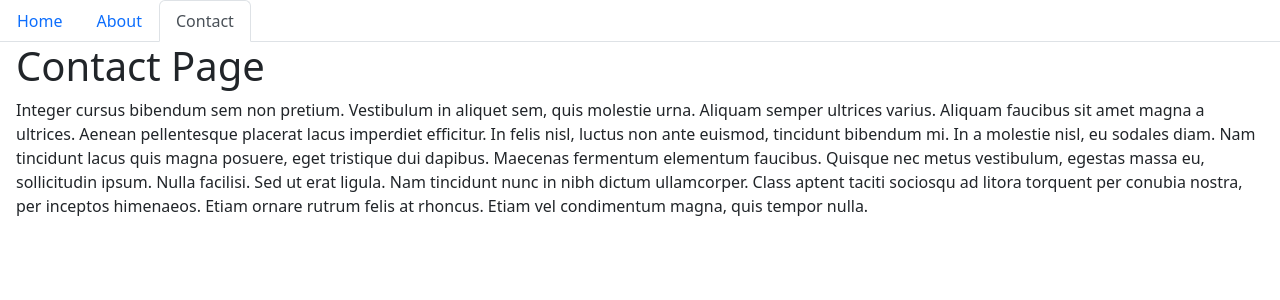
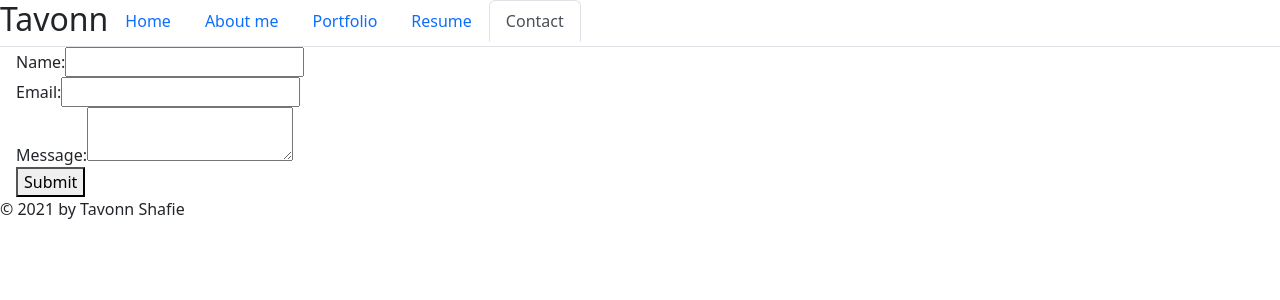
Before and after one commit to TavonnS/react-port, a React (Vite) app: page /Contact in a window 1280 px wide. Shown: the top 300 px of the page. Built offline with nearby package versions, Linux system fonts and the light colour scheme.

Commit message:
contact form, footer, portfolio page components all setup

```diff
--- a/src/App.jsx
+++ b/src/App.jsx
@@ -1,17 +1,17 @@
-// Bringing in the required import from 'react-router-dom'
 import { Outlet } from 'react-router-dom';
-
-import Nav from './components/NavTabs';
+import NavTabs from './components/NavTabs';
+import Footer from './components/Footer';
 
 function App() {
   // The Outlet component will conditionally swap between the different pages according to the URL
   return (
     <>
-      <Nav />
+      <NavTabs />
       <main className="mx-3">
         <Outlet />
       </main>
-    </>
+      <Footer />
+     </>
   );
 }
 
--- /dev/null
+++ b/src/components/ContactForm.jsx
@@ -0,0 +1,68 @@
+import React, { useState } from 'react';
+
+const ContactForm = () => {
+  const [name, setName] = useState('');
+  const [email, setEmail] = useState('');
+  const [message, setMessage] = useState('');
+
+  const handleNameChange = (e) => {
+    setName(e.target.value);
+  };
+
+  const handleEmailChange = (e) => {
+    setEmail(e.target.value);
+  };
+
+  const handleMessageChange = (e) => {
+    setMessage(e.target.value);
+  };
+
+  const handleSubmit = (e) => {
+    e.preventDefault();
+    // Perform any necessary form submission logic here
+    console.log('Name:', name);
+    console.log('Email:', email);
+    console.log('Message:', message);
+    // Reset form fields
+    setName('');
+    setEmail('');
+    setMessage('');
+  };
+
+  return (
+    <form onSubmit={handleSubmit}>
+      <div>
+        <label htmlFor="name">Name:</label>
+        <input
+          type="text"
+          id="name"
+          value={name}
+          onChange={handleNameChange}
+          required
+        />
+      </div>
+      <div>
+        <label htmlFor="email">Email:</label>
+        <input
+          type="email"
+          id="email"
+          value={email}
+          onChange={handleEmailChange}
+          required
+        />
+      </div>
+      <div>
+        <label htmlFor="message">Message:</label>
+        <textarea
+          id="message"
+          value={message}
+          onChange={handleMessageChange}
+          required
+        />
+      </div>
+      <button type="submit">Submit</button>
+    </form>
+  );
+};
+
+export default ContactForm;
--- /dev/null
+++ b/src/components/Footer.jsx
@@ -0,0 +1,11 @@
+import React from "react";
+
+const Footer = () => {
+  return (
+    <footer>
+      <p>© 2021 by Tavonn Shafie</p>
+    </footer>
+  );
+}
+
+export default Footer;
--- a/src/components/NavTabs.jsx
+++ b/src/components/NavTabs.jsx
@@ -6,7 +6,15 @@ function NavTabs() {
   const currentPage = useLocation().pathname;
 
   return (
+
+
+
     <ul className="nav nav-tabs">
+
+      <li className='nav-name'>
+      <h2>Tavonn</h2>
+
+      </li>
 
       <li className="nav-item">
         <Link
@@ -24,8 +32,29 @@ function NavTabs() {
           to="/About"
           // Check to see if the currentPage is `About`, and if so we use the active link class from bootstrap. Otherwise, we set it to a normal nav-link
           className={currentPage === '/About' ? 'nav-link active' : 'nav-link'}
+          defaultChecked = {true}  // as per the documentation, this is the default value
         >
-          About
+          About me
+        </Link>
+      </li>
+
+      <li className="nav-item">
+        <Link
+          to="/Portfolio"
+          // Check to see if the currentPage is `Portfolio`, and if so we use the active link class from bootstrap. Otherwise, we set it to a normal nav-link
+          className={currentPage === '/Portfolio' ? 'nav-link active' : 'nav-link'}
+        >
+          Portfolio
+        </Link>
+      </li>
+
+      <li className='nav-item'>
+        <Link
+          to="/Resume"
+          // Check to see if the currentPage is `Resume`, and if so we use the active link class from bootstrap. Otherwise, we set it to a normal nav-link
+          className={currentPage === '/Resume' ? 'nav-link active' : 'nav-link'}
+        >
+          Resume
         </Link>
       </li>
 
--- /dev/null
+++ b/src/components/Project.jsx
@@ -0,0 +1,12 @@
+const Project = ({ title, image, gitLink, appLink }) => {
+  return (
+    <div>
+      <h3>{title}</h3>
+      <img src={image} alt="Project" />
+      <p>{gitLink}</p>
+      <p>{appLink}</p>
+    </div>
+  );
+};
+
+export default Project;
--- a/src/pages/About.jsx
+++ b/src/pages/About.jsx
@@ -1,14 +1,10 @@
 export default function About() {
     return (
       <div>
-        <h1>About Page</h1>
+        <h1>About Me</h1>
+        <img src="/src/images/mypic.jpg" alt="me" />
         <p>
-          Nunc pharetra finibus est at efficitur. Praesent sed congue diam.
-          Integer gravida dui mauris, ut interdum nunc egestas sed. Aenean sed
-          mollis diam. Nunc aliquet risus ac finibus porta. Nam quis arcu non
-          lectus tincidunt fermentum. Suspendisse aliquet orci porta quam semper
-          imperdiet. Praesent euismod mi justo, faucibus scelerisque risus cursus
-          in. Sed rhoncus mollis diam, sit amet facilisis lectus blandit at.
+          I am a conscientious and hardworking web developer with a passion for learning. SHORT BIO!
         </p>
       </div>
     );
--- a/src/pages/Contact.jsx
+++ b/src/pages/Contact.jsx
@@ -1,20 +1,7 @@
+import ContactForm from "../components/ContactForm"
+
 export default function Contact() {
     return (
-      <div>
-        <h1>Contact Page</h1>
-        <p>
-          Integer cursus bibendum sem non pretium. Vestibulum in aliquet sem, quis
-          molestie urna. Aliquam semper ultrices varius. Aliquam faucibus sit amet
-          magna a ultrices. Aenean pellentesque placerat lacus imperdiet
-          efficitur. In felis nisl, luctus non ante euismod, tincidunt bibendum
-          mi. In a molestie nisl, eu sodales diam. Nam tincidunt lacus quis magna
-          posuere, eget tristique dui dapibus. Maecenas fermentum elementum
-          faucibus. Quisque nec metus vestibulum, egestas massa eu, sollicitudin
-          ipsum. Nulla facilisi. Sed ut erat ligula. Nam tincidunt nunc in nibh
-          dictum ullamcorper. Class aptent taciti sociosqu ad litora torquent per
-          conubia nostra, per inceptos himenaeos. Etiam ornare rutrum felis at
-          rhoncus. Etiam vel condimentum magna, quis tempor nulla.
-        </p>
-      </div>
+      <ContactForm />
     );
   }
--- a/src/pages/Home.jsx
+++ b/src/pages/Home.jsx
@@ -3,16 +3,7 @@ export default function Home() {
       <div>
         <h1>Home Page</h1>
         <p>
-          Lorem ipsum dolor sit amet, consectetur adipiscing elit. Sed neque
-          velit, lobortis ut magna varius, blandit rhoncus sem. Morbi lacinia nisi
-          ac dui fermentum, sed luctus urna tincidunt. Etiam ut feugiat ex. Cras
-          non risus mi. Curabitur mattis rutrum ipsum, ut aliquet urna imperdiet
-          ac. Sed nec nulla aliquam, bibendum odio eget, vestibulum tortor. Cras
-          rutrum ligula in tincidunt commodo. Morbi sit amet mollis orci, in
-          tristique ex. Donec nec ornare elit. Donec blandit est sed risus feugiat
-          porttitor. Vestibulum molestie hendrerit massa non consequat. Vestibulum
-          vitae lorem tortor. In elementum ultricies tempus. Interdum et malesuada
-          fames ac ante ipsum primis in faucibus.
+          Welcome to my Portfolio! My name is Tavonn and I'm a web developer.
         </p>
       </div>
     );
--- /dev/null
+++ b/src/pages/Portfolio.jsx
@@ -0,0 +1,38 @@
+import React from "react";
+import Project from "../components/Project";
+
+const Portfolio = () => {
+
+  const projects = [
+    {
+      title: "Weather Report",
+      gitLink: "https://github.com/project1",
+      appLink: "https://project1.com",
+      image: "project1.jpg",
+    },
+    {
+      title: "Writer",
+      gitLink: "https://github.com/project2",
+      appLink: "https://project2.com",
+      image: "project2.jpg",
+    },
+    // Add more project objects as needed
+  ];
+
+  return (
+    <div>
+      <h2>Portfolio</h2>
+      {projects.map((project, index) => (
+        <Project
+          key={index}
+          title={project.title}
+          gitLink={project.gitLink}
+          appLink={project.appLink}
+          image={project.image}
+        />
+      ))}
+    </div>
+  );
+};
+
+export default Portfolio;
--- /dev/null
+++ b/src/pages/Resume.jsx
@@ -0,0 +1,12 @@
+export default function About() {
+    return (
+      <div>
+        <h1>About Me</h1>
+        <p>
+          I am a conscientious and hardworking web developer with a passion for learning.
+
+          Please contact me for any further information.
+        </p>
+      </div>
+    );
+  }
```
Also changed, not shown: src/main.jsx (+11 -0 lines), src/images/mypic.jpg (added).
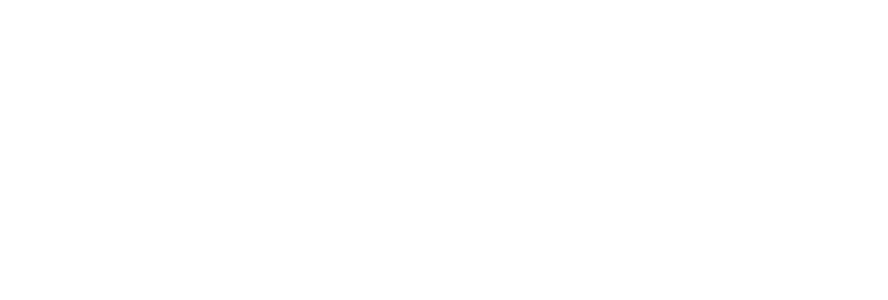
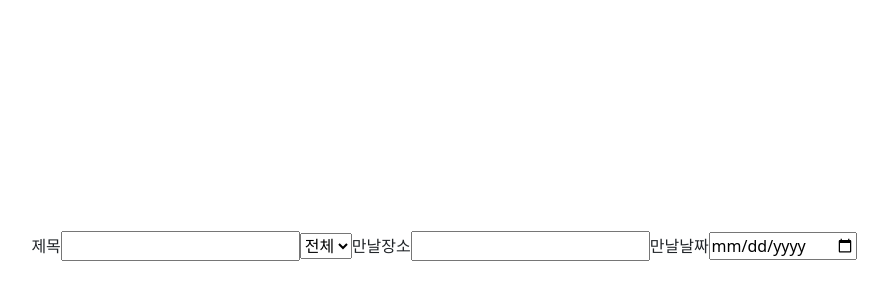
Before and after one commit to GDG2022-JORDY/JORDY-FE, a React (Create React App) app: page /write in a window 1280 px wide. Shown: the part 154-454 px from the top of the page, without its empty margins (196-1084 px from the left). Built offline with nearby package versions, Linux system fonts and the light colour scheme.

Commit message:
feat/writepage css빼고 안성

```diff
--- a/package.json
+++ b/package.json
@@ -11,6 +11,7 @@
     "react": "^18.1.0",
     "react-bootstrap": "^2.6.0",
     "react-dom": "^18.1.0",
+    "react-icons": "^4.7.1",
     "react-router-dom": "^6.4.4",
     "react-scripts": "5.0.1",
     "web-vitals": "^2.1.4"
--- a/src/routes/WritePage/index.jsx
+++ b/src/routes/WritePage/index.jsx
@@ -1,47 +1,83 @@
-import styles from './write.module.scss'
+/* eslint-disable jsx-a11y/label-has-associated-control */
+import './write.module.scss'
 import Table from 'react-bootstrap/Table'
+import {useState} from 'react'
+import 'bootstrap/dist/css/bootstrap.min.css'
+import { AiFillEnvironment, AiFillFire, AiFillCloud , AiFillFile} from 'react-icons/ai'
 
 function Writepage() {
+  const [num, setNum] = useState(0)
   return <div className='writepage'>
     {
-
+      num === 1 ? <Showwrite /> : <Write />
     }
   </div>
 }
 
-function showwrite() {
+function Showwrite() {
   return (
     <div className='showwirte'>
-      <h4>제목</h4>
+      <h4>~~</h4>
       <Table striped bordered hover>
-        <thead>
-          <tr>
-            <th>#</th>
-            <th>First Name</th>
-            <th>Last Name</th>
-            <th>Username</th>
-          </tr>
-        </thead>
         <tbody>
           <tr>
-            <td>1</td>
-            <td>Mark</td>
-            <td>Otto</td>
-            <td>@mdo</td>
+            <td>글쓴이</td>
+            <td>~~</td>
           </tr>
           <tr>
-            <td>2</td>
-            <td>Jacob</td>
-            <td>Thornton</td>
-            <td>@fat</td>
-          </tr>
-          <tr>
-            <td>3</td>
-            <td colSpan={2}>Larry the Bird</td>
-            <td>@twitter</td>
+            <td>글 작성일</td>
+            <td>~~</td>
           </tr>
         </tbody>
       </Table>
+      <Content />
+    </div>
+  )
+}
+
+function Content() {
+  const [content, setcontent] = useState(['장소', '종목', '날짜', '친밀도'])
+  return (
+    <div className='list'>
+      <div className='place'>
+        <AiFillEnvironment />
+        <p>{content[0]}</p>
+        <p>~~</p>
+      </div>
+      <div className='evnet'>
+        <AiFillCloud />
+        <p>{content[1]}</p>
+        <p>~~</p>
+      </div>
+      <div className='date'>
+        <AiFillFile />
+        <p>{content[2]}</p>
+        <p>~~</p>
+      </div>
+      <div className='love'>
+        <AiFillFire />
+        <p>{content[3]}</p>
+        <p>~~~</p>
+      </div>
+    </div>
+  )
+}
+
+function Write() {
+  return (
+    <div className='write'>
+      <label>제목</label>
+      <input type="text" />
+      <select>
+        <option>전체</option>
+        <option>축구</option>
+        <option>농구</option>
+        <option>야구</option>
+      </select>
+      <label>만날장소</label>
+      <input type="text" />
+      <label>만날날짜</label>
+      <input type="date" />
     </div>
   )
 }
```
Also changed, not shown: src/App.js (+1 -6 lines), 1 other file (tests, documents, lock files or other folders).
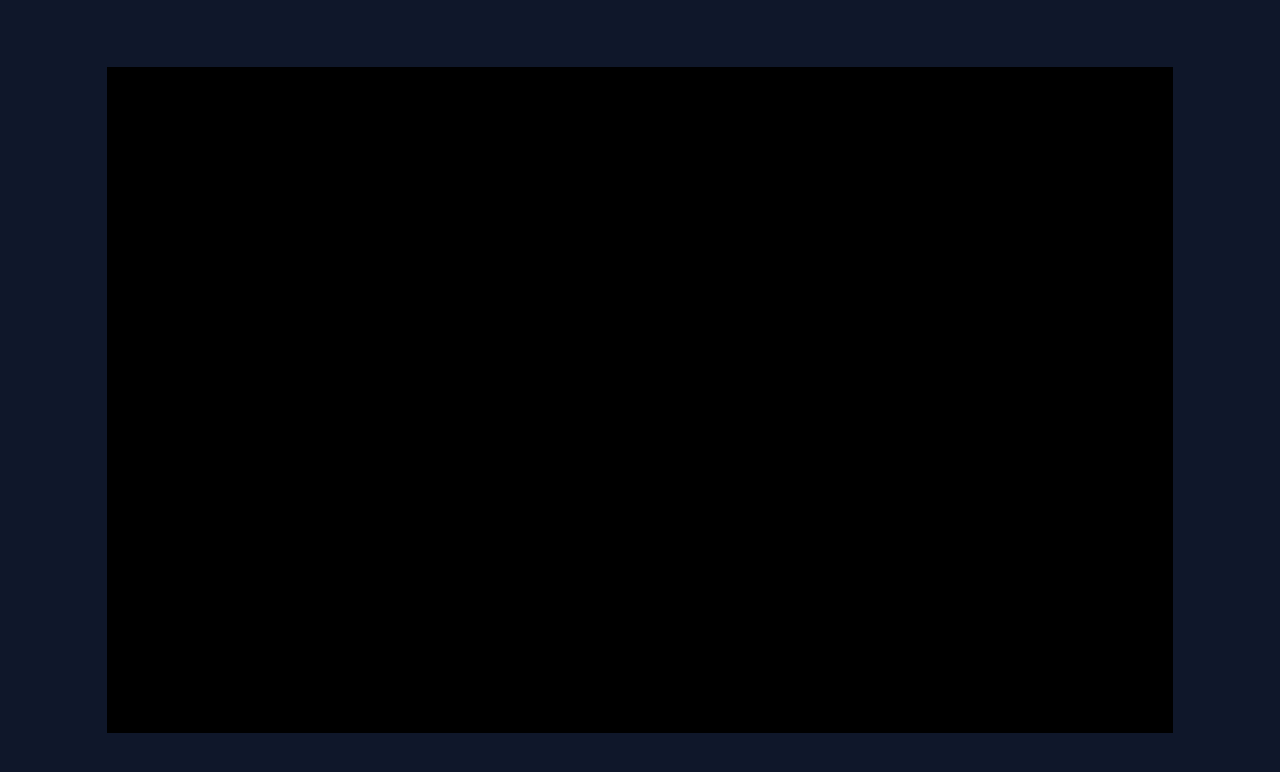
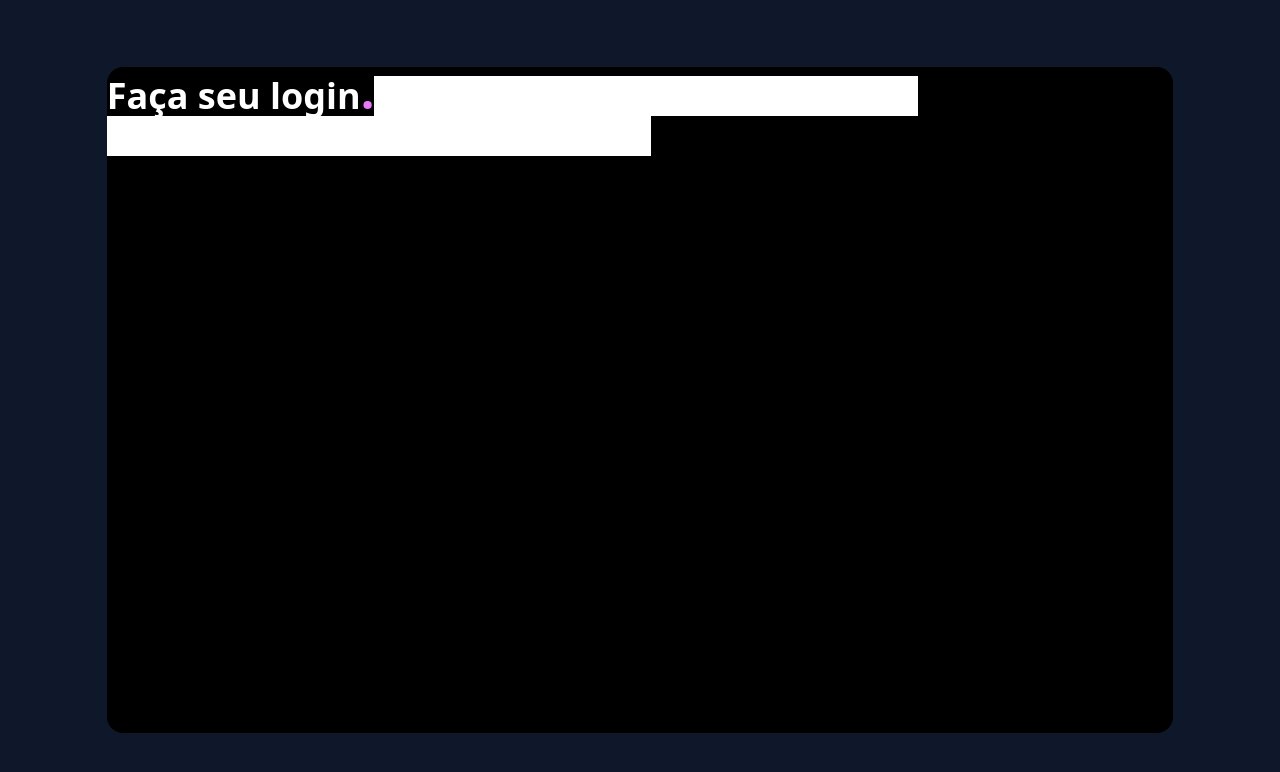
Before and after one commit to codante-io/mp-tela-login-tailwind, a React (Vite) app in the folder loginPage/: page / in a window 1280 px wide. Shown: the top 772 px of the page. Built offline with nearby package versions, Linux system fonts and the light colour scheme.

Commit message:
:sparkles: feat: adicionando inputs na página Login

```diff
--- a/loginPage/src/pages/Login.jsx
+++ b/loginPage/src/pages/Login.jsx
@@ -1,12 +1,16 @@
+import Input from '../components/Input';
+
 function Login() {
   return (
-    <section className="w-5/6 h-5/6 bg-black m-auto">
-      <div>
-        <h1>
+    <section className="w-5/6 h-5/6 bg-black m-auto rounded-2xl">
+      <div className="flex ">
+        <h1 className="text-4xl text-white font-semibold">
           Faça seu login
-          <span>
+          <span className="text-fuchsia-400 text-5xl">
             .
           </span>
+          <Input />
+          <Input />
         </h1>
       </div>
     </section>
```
****************************************
● Exercise description: What is needed is how many lines of the listing include the string "ContactForm", given as a bare number.

● Final answer: 5